Over the last few months, I’ve been challenging myself to write more, I couldn’t think of a better time to do this than mental health awareness week. This year’s theme is loneliness.
Over the last few months, I’ve been challenging myself to write more, I couldn’t think of a better time to do this than mental health awareness week. This year’s theme is loneliness. I wanted to highlight the journey that ProjectChange took in that and how I struggled with a huge amount of loneliness throughout it, and what I did to help make myself feel better or in some cases just distracted.
Loneliness is such an underestimated part of our mental health; we can more easily look at isolation and understand how loneliness can be a direct result of that. Especially after the last two years we’ve all had, the experiences we’ve had to endure, the events we’ve had to miss, the highs and lows of isolation that have led to more feelings of loneliness in all of us.
I’ve struggled over the last two years with huge bouts of feeling lonely. Lockdowns and a huge amount of anxiety of social settings compounded that. But I also made a rather big decision during the first lockdown to quit my job, full of friends and colleagues, regular interactions, and conversations, to try and create this new idea within ProjectChange. While I was supported by my amazing board and all the people we’ve worked with, I could go days without having a real conversation with anyone that was focused about work and that made me feel awful. I could feel my loneliness setting in.

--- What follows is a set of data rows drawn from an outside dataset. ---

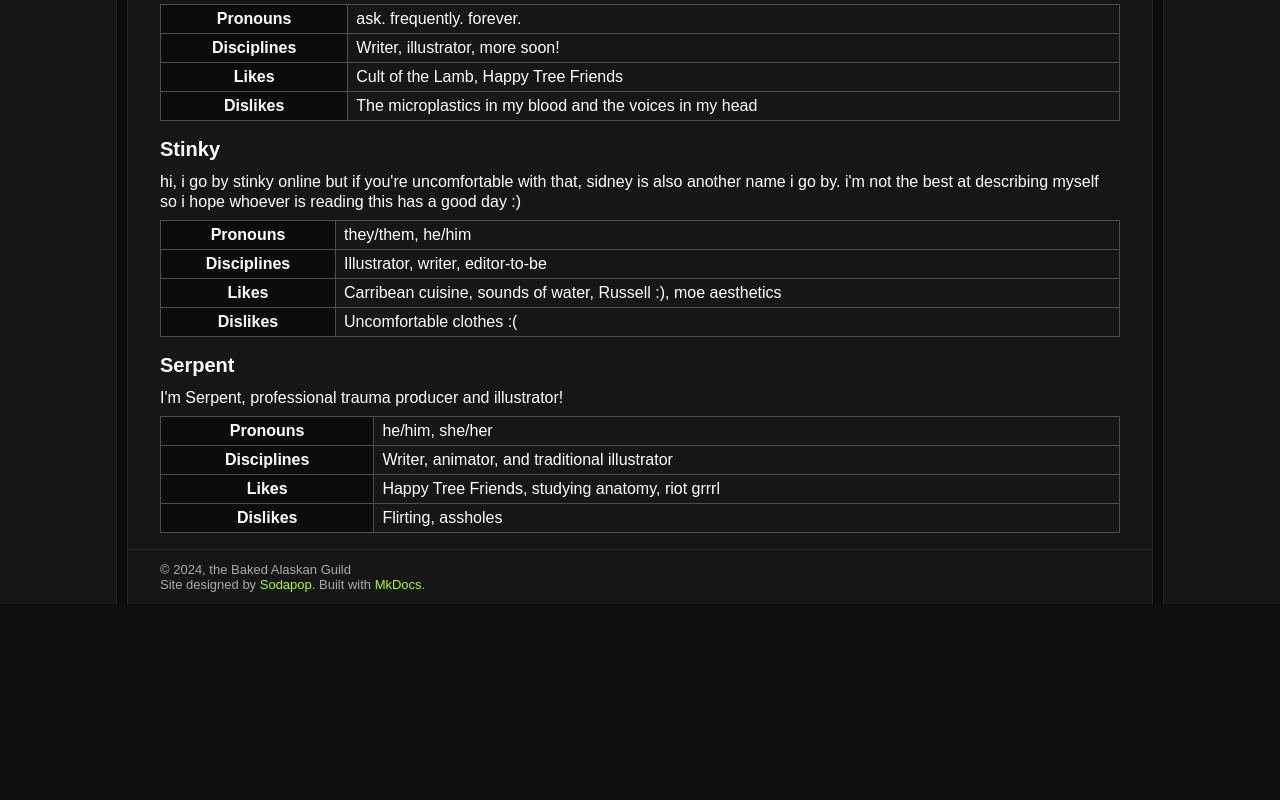
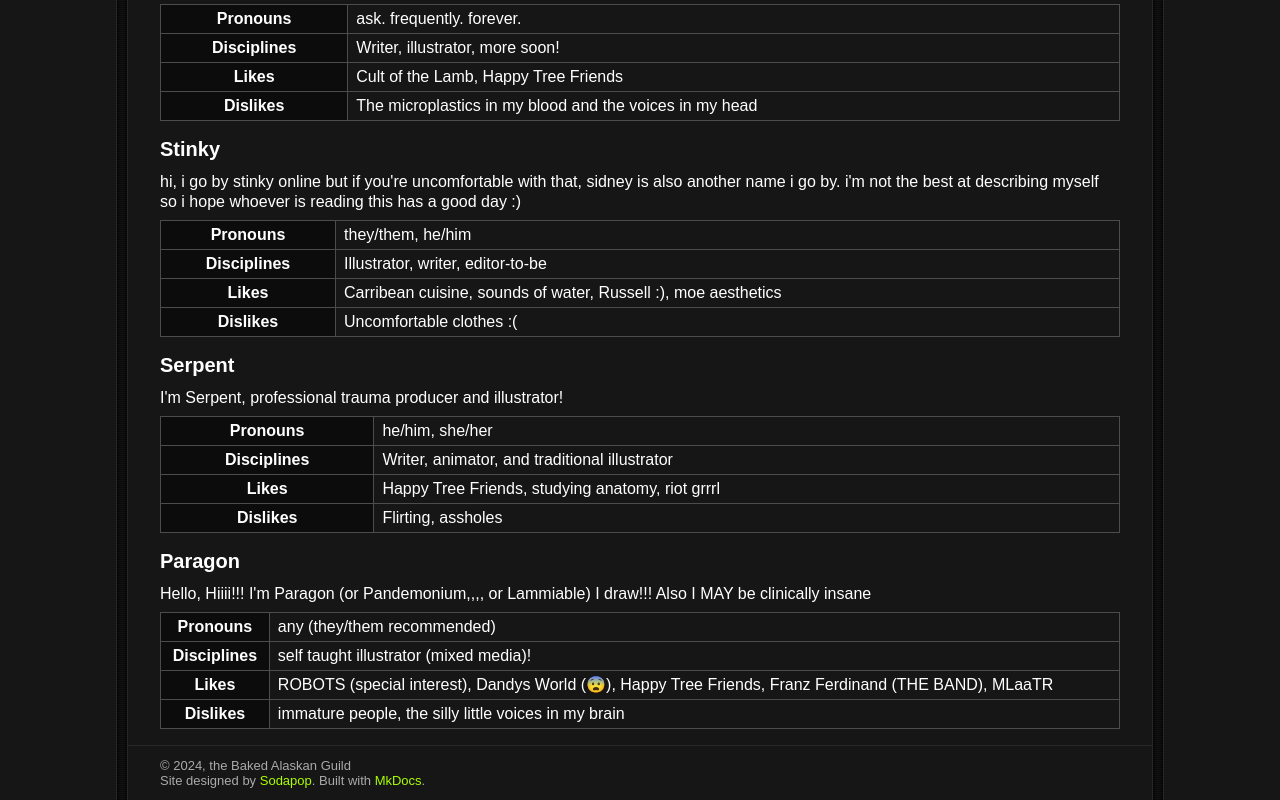
Before and after one commit to BakedAlaskan/bakedalaskan.github.io, a plain HTML site: page team.html in a window 1280 px wide. Shown: the part 415-1215 px from the top of the page. Before the commit the page ends 1019 px from the top, so only its background shows below. Drawn offline with Linux system fonts and the light colour scheme.

Commit message:
thumb yorke

```diff
--- a/team.html
+++ b/team.html
@@ -178,6 +178,27 @@ It came to me in a dream.</p>
         <td>Flirting, assholes</td>
     </tr>
 </table>
+
+<h3 id="poetapar">Paragon</h3>
+<p>Hello, Hiiii!!! I'm Paragon (or Pandemonium,,,, or Lammiable) I draw!!! Also I MAY be clinically insane</p>
+<table>
+    <tr>
+        <th>Pronouns</th>
+        <td>any (they/them recommended)</td>
+    </tr>
+    <tr>
+        <th>Disciplines</th>
+        <td>self taught illustrator (mixed media)!</td>
+    </tr>
+    <tr>
+        <th>Likes</th>
+        <td>ROBOTS (special interest), Dandys World (😨), Happy Tree Friends, Franz Ferdinand (THE BAND), MLaaTR</td>
+    </tr>
+    <tr>
+        <th>Dislikes</th>
+        <td>immature people, the silly little voices in my brain</td>
+    </tr>
+</table>
          </div>
       </div>
       <footer>
```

My life had gone from being in an office 5 days a week with lots of colleagues, to spending about 18 months without any colleagues, no one to regularly bounce ideas off or just to have some informal chat. How’s the friends, how’s the family, how’s the pub (when it finally reopens). I’m an almost hyper-social being. I loved meeting people, I love learning things, I love trying new things and new challenges. Setting up a charity did all those things, but it also required a lot of emotional and mental strength and determination.
Our minds can be prisms of ideas and prisons of thoughts.
I’ve always been a very private person; I very much see my ability to champion and campaign about the things that matter to me aren’t dependant on having to share elements of my life I’m not comfortable with. But in the spirit of wanting to show other people that it is okay to have these feelings, and it’s okay to not feel okay sometimes, I wanted to.
I have the very melancholic honour of having struggled with depression since I was about 13, it has thankfully gotten better over the years and doesn’t control my life to the degree it did. But it is still a worry at the back of my head that this green-eyed monster does still stalk me; that’s why conversations about loneliness are so important to our health. If we are more aware of ourselves, more conscious of how we’re feeling and can feel like talking about it. It might not stop things getting worse, but it may just take off some of the immediate pressure.
I am surround by a great bunch of people in my life, people who inspire me, people who annoy me, people who I respect, people who I love, but most importantly people I feel I can share things with, talk about serious and important issues if it bothered me, and people who I usually lose pub quizzes with. I wouldn’t underestimate my safety net if the last 2 years has taught me anything.
So, what helped me? Is probably the big glaring hole. Well, I’d love to say I know but it’s probably a combination of things. What helped with my loneliness in ProjectChange? I think there was huge amount of stubbornness about wanting to make a change to something I really felt was very important. It probably wasn’t a sensible idea to put so much stress on myself as it very nearly broke on several occasions, but when it worked, when what we do works, it was the most euphoric feelings I’ve ever had.
There needs to be a recognition of the loneliness in our society, and I sense by the fact that you’ve got to the end of this blog that I may be preaching to the converted, but I don’t think we can talk about it enough. I really struggle with how I think other people perceive me. I think they look and me and think of he must have had it easy because he’s gone on to do some really big things and if he had really struggled, he wouldn’t be able to have done those things. What a load of rubbish, we’ve all struggled, we’ve all had hard days and weeks. I think it’s for everyone to highlight these emotions.
Especially when you’re believed by others to have made it, it’s important to show that behind the wallpapers, there’s always cracks. We just need to make sure they never become big enough that the building will come tumbling down and by talking about loneliness, by raising awareness of loneliness by being there for other people who may have struggled like I have, I hope we can deal with loneliness.